What constitutes the slot car track?

The slot car track, just like the cars themselves, is made from plastic segments that are lined with two parallel steel rails. These rails are what guide the slot cars while on the track. As such, these rails run the entire length of the racetrack.

While both rails look very similar, the individual rails actually serve different purposes. One rail is for providing power to the car while the other is for keeping the car on the ground. The guide that is attached to the rail that keeps it grounded prevents the car from falling off of the track while the other connects it to the power source to keep the car running.

Not all slot car tracks are created equal. The usual tracks are often composed of relatively small numbers of longer sections while the less common ones comprise of many small individual sections clipped together to form race tracks of different lengths and sizes. For starters, most race tracks in the United States use the longer sections as their design allow for better power supply and lesser interruption with the power source. The lesser interruption, the better as the speed of the car depends entirely on the continuous stream of power to its motor.

How power supply in slot car tracks work?

The importance of continuous power supply to any racing slot car can’t be stressed enough. Interruption in power often causes the car to slow down, or worse, to stop working altogether.

The supply of power to the track comes from a device that is plugged to a nearby wall outlet. The power supply then receives power from the source on the outlet, converts it into direct current or DC, and supplies it to the car. The voltage that is typically received by the cars on the track usually ranges from 12 volts to 18 volts and 1 to 2 amps.

For more advanced slot lot cars though, drivers could add additional power to the race track to jazz up the performance of the car. This is done by pumping additional power to the track via individual power supplies for each racing lane. Doing so can increase the power of each lane by as much as 10 amps. Although this additional power generally increases the performance of each car, most cars require only up to 5 amps for enhanced performance.
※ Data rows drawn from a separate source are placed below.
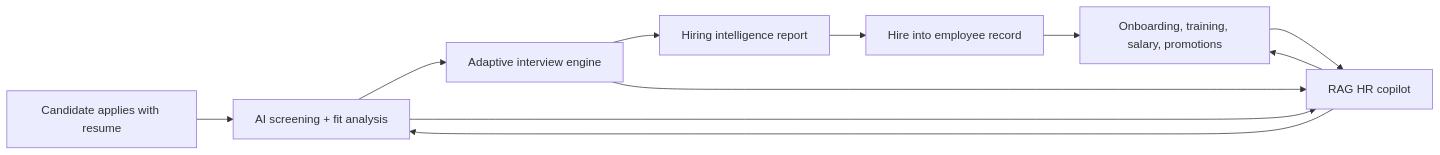
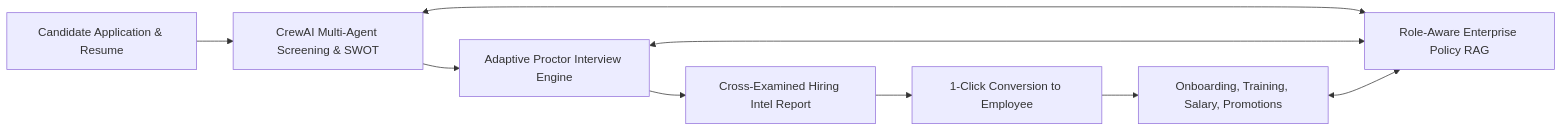
One commit to Advaith4/HRMS changed the first of 5 diagrams in README.md. Above: the diagram before and after it, drawn with Mermaid. The commit also changed other lines of this file and 3 other files, not shown here.

````diff
--- a/README.md
+++ b/README.md
@@ -7,17 +28,15 @@
 ```mermaid
 flowchart LR
-    Candidate[Candidate applies with resume]
-    Screening[AI screening + fit analysis]
-    Interview[Adaptive interview engine]
-    Intelligence[Hiring intelligence report]
-    Hire[Hire into employee record]
-    Lifecycle[Onboarding, training, salary, promotions]
-    Knowledge[RAG HR copilot]
+    Candidate[Candidate Application & Resume]
+    Screening[CrewAI Multi-Agent Screening & SWOT]
+    Interview[Adaptive Proctor Interview Engine]
+    Intelligence[Cross-Examined Hiring Intel Report]
+    Hire[1-Click Conversion to Employee]
+    Lifecycle[Onboarding, Training, Salary, Promotions]
+    Knowledge[Role-Aware Enterprise Policy RAG]
 
     Candidate --> Screening --> Interview --> Intelligence --> Hire --> Lifecycle
-    Screening --> Knowledge
-    Interview --> Knowledge
-    Lifecycle --> Knowledge
-    Knowledge --> Screening
-    Knowledge --> Lifecycle
+    Screening <--> Knowledge
+    Interview <--> Knowledge
+    Lifecycle <--> Knowledge
 ```
````
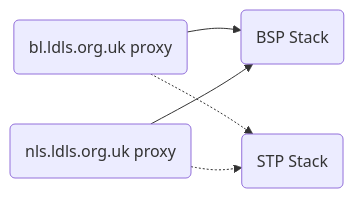
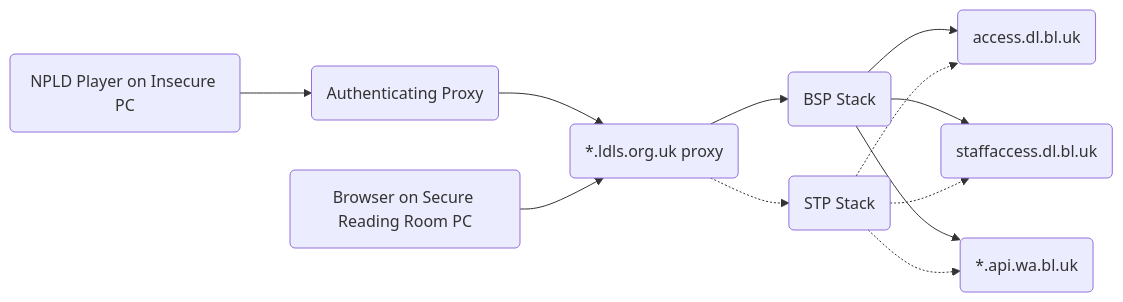
One commit to ukwa/npld-access-stack changed the diagram in README.md. Above: the diagram before and after it, drawn with Mermaid. The commit also changed other lines of this file, not shown here.

````diff
--- a/README.md
+++ b/README.md
@@ -49,7 +49,18 @@
 ```mermaid
 graph LR;
-  BL(bl.ldls.org.uk proxy) --> S1(BSP Stack);
-  BL -.-> S2(STP Stack);
-  NLS(nls.ldls.org.uk proxy) --> S1;
-  NLS -.-> S2;
+  NP(NPLD Player on Insecure PC) --> AP(Authenticating Proxy);
+  AP --> LDL;
+
+  WB(Browser on Secure Reading Room PC) --> LDL;
+
+  LDL(*.ldls.org.uk proxy) --> S1(BSP Stack);
+  LDL -.-> S2(STP Stack);
+
+  S1 --> DA(access.dl.bl.uk)
+  S1 --> DS(staffaccess.dl.bl.uk)
+  S1 --> UKWA(*.api.wa.bl.uk)
+  
+  S2 -.-> DA(access.dl.bl.uk)
+  S2 -.-> DS(staffaccess.dl.bl.uk)
+  S2 -.-> UKWA(*.api.wa.bl.uk)
 ```
````
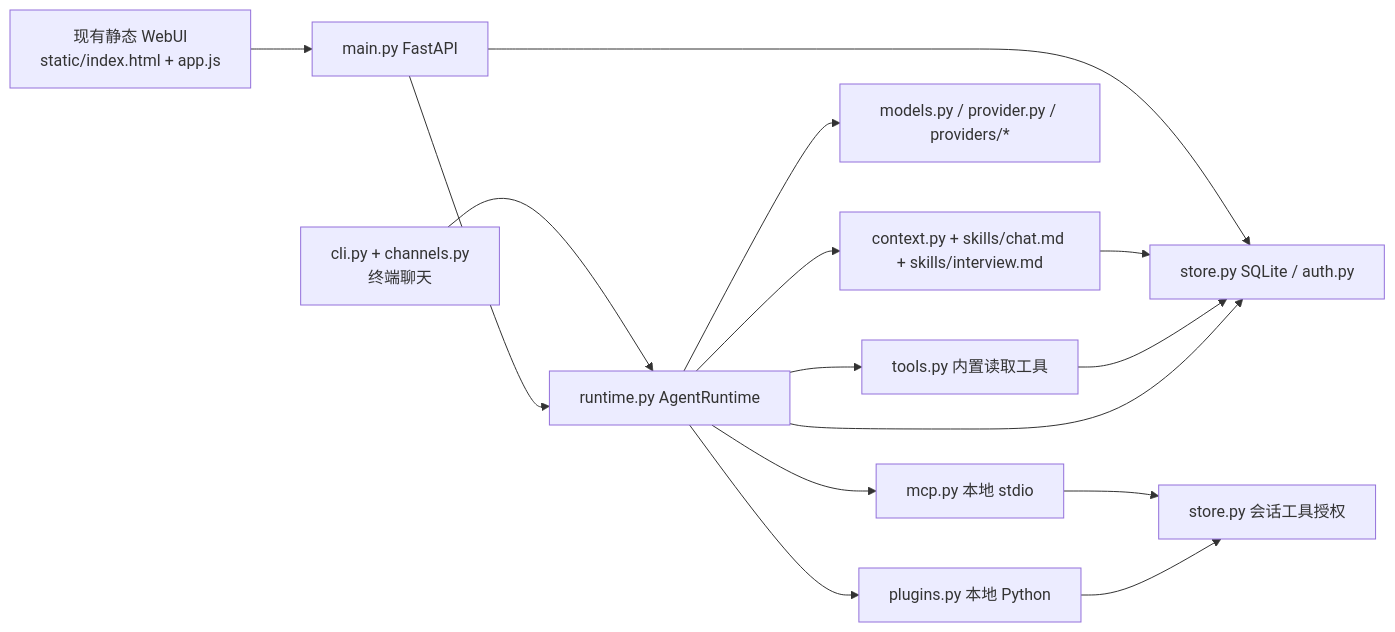
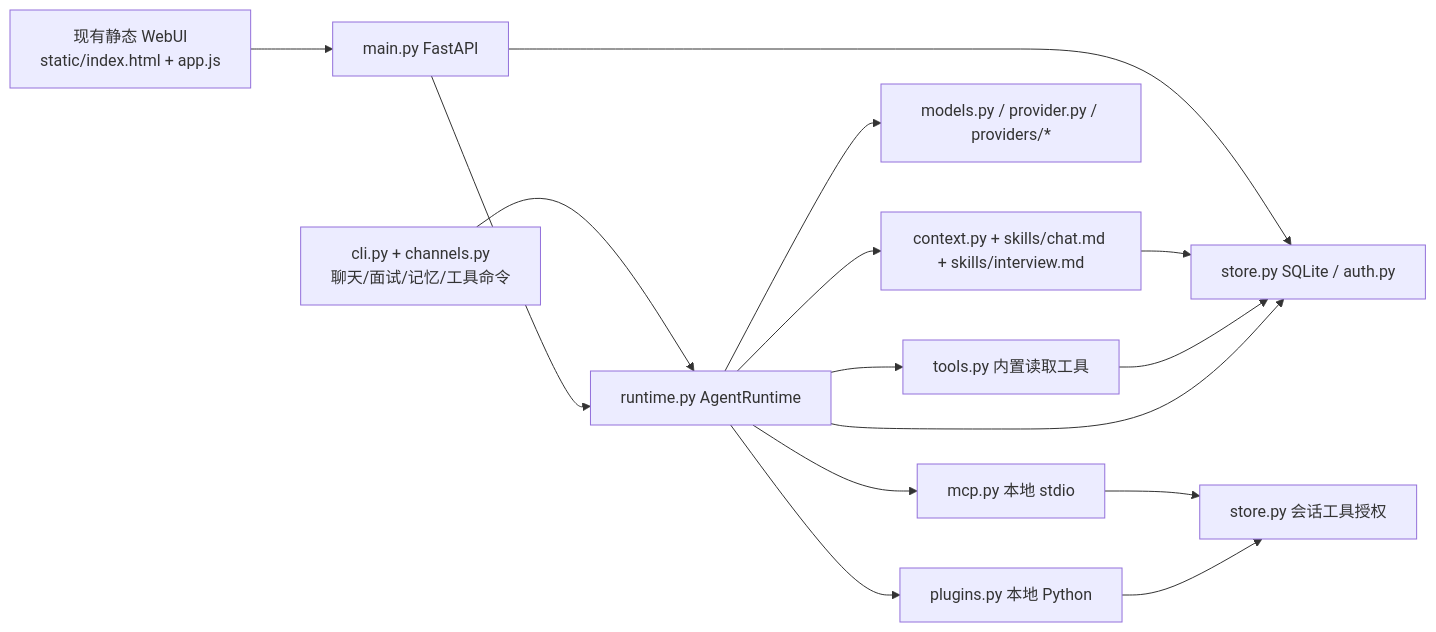
The diagram in DEVELOPMENT_PLAN.md (Nico-Sq/Nico-agent), drawn with Mermaid before and after one commit. The commit also changed other lines of this file and 4 other files, not shown here.

````diff
--- a/DEVELOPMENT_PLAN.md
+++ b/DEVELOPMENT_PLAN.md
@@ -13,17 +13,17 @@
 ```mermaid
 flowchart LR
   Web[现有静态 WebUI<br/>static/index.html + app.js] --> API[main.py FastAPI]
-  CLI[cli.py + channels.py<br/>终端聊天] --> Run[runtime.py AgentRuntime]
+  CLI[cli.py + channels.py<br/>聊天/面试/记忆/工具命令] --> Run[runtime.py AgentRuntime]
   API --> Run
   API --> DB[store.py SQLite / auth.py]
   Run --> Ctx[context.py + skills/chat.md + skills/interview.md]
   Ctx --> DB
   Run --> Catalog[models.py / provider.py / providers/*]
   Run --> Tools[tools.py 内置读取工具]
   Run --> MCP[mcp.py 本地 stdio]
   Run --> Plugins[plugins.py 本地 Python]
   Tools --> DB
   MCP --> Grants[store.py 会话工具授权]
   Plugins --> Grants
   Run --> DB
 ```
````
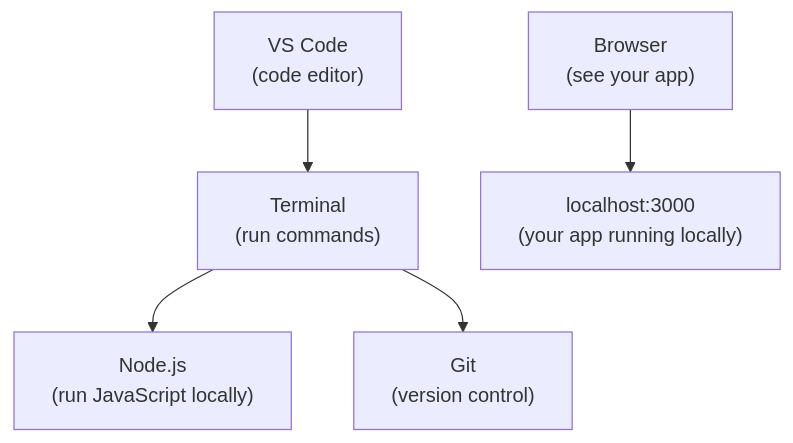
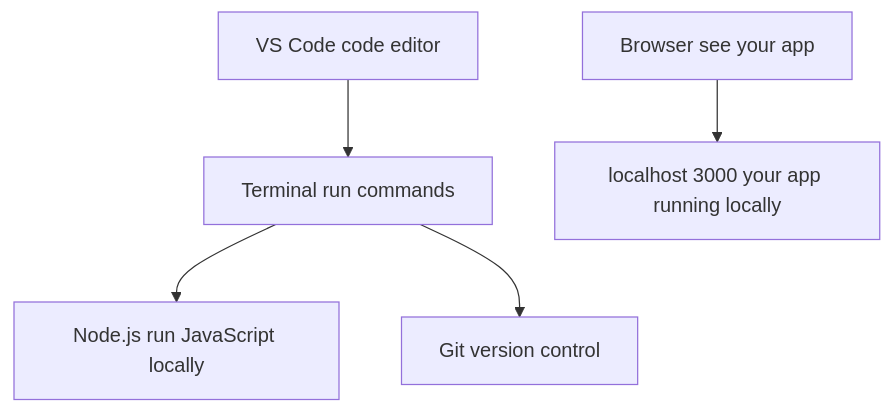
One commit to wongjinar-ai/expample changed the fifth of 6 diagrams in learning/03-general-software-development.md. Above: the diagram before and after it, drawn with Mermaid. The commit also changed other lines of this file and 16 other files, not shown here.

````diff
--- a/learning/03-general-software-development.md
+++ b/learning/03-general-software-development.md
@@ -231,13 +231,13 @@
 ```mermaid
-graph TD
-    Terminal["Terminal\n(run commands)"]
-    NodeJS["Node.js\n(run JavaScript locally)"]
-    VSCode["VS Code\n(code editor)"]
-    Git["Git\n(version control)"]
-    Browser["Browser\n(see your app)"]
+flowchart TD
+    Terminal[Terminal run commands]
+    NodeJS[Node.js run JavaScript locally]
+    VSCode[VS Code code editor]
+    Git[Git version control]
+    Browser[Browser see your app]
 
     Terminal --> NodeJS
     Terminal --> Git
     VSCode --> Terminal
-    Browser --> App["localhost:3000\n(your app running locally)"]
+    Browser --> App[localhost 3000 your app running locally]
 ```
````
This also poses the additional problem of modifying the powerbase, or the track segment where the power supply is attached, to regulate the additional power.